Can you relate to any these situations?
Your friend is treating you in a different way than they used to. Maybe they said some hurtful things or lashed out at you or they are pulling away from you.
You have a teenager who is making poor choices. You are concerned that the choices will cause him or her harm and will result in negative situations in the future.
You have an adult son or daughter who didn’t heed the wisdom you gave them and now you grieve to see them suffer the consequences of their choices.
You have a spouse or other family member who persists in self destructive behavior.
A friend or family member let you down because they did not follow through on a commitment they made to you.
There are many variations of these scenarios when someone’s choices cause you disappointment.
What do you do?
The situation is out of your control and yet it’s affecting you because you care about the other person’s welfare. Maybe their choices even caused you harm.
You know you cannot control them and yet it’s difficult to let go.
Here’s 7 steps to help you deal with your disappointments and to let go.
1. Recognize that the only person you can control is you. As much as you would like, you simply cannot control another person’s choices. You can influence them. You can warn them. You can share your wisdom with them. If they are teenagers living with you, you can set up consequences but you cannot control them. Sometimes you have to let the ones you love make mistakes so they will learn and grow.
2. Acknowledge your feelings of anger, frustration, distress, anxiety and sadness. Whatever you may be feeling, own your feelings. Whenever someone makes poor choices, not only do they lose, you lose too. There is a normal grieving process you go through whenever you experience loss. Recognize that and let yourself have those feelings. This will also trigger issues for you that you need to deal with so it helps to realize this is an opportunity to grow.
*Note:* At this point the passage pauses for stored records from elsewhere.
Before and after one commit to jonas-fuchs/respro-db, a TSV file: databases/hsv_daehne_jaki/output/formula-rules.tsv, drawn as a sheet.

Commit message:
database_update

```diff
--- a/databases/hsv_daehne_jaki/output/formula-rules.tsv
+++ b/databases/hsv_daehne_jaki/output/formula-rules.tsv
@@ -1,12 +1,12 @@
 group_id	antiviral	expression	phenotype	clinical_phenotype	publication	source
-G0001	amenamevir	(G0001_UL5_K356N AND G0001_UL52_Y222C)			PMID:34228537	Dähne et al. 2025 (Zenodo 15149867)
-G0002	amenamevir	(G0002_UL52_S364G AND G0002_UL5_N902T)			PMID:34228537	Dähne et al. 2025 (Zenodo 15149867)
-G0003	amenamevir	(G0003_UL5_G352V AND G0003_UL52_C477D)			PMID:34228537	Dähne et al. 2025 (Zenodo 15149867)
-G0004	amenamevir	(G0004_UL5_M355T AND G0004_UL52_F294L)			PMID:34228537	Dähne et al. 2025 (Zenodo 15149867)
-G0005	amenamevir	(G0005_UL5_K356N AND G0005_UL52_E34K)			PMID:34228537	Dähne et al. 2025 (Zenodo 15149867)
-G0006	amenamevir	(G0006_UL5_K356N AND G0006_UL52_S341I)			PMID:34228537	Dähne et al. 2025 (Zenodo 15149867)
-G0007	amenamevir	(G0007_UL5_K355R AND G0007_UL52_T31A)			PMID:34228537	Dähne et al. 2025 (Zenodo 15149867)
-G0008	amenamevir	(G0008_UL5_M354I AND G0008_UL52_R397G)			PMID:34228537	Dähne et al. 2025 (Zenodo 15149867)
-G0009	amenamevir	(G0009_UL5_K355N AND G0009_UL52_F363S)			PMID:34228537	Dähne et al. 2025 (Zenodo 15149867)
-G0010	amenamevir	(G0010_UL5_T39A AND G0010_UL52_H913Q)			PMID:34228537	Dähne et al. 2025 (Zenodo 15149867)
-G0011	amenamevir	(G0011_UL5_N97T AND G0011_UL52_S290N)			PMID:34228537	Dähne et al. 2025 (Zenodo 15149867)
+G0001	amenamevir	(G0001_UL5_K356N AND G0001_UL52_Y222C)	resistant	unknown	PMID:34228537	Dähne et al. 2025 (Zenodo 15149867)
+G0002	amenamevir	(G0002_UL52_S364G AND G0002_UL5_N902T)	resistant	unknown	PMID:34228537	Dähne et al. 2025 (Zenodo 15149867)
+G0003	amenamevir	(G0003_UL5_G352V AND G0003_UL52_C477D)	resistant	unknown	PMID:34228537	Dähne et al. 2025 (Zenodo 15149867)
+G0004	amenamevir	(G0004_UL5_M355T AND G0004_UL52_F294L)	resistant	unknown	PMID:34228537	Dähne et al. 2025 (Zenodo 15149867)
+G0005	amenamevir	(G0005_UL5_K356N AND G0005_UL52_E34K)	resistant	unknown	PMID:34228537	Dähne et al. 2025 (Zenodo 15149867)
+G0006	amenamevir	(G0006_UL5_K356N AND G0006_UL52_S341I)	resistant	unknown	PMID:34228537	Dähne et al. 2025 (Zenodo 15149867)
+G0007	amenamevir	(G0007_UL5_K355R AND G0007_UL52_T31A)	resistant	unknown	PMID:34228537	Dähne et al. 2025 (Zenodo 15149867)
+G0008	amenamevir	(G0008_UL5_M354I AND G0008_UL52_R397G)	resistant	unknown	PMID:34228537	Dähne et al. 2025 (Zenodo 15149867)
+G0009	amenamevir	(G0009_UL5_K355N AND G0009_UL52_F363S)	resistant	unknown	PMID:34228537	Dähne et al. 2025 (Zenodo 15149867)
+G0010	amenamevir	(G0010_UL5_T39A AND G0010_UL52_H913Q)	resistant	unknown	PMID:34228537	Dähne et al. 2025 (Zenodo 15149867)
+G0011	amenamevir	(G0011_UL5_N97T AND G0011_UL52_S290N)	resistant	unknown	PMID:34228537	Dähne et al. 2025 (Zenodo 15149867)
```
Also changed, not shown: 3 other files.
3. Process your feelings. Call a trusted friend or adviser or email them. Or pull away to a quiet place where you can write and think to process your feelings.
4. Do something else physical. I know a friend who when she’s upset, she cleans. I would like to have that kind of reaction. LOL. There may be other physical activities that work for you. Maybe it’s focusing on a task or work. There’s something about doing something else you can control that helps you begin to deal with what you can’t control.
5. Do something fun or creative. This can get your mind off the situation and bring refreshment and sometimes while you do these other things, solutions come to you.
6. Let go and let God. Pray and ask God shed His light on the situation, to give you wisdom to help you understand yourself and the other person. Trust that God is going to work for your good and for the good of other person. Even mistakes can be used for good as lessons are learned from experiencing consequences. Ask Him to bring your heart to a place of peace and rest and to help you to let go. Ask trusted friends to pray.
7. If the circumstance or person allows it, share your thoughts, feelings and concerns with them. Sometimes things are too volatile to share in person. Then you can write an email or letter and send it or give it to the person. This helps you to process it and to let it go. Other times, it’s not wise to continue to engage with the person. If you cannot give the letter to them or it’s not wise to do so, write it anyway and keep to yourself. It will help you process your own thoughts and feelings and bring clarity to you.
These steps will start you on the road of letting go of what you can’t control and taking responsibility for what you can control. You may be able to process through these steps quickly and move on.
However if you are deeply involved and their choices affect you significantly, it can take some time. Give yourself that time. Keep on going through the steps above until you can let go. Then you will find a place of peace in your own heart.
“Give all your worries and cares to God, for he cares about you.” I Peter 5:7 (NIV)